This sonnet was published in the Calcutta Review in October 1934. Its first draft occurs just after the first draft of “Transformation”, which is dated 16 October 1933; thus it belongs, in all probability, to the year 1933.
Nirvana. August 1934. This sonnet was written while the texts of “Transformation” and “The Other Earths” were being prepared for publication in the Calcutta Review. It was published along with them in that journal in October 1934. There are two handwritten manuscripts and one typed manuscript of this poem.
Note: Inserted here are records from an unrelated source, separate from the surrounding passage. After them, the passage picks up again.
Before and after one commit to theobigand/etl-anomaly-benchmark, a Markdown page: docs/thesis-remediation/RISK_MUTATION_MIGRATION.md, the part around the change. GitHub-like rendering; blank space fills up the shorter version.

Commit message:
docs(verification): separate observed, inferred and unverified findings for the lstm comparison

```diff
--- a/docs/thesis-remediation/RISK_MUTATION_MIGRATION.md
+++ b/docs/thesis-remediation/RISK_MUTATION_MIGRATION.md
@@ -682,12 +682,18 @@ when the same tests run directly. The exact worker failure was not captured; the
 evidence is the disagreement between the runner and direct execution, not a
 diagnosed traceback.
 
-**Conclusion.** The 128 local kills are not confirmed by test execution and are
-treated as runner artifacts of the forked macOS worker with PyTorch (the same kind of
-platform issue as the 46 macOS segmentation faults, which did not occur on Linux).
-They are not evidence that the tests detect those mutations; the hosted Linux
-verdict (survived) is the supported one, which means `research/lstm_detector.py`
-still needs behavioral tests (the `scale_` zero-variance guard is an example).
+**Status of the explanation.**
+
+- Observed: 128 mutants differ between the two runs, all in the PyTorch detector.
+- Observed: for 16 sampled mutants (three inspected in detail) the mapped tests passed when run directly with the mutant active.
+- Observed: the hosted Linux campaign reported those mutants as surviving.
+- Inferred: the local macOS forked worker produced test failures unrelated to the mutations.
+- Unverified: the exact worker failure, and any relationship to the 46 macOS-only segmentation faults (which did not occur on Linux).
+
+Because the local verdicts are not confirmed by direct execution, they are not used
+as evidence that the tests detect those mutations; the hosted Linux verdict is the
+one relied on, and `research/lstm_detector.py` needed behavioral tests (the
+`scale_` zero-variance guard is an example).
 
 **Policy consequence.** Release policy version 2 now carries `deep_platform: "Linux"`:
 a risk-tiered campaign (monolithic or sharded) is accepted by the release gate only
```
Man the Thinking Animal. Circa 1934. Five handwritten manuscripts and one typed manuscript, the earliest contemporaneous with close-to-final drafts of “Transformation” and “The Other Earths”.
What opposites are here! A trivial life Specks the huge dream of Death called Matter; intense In its struggle of weakness towards omnipotence, A thinking mind starts from the unthinking strife In the order of the electric elements. Immortal life breathed in that monstrous death, A mystery of Knowledge wore as sheath Matter’s mute nescience. Read More
The Silver Call. Written on or before 25 April 1934 (when Sri Aurobindo quoted five lines in a letter to Dilip Kumar Roy); revised 1944. Five handwritten manuscripts and one typed manuscript; the first handwritten manuscript was written shortly after those of the two preceding sonnets. The original poem went through several versions, eventually becoming two, “The Silver Call” and “The Call of the Impossible”.
Evolution 1, a sonnet by Sri Aurobindo. Written in 1934, revised 1944. Five handwritten manuscripts and one typed manuscript. This poem and “The Silver Call” were often worked on together.
Recitation by Aravinda Maheshwari.
1934; revised subsequently. Four handwritten manuscripts and one typed manuscript. This poem began as a variant of “The Silver Call”: the first lines of the two poems were once identical — “There is a godhead in unrealised things” — and the first rhyming words remain the same even in the final versions.
A might no human will nor force can gain,
A knowledge seated in eternity,
A bliss beyond our struggle and our pain
Are the high pinnacles of our destiny …
“Rooted in mire heavenward man’s nature grows, —
His soul the dim bud of God’s flaming rose.”
….A little life wearing the flesh for robe,
A little mind winged through wide space to run.
It lived, it knew, it saw its self sublime,
Deathless, outmeasuring Space, outlasting Time.
“…Our truths discovered are but dust and trace
Of the eternal Energy in her race.”
What points ascending Nature to her goal?
’Tis not man’s lame transcribing intellect
With its carved figures rigid and erect
But the far subtle vision of his soul…”
“… An algebra of signs, a scheme of sense,
A symbol language without depth or wings,
A power to handle deftly outward things
Are our scant earnings of intelligence.”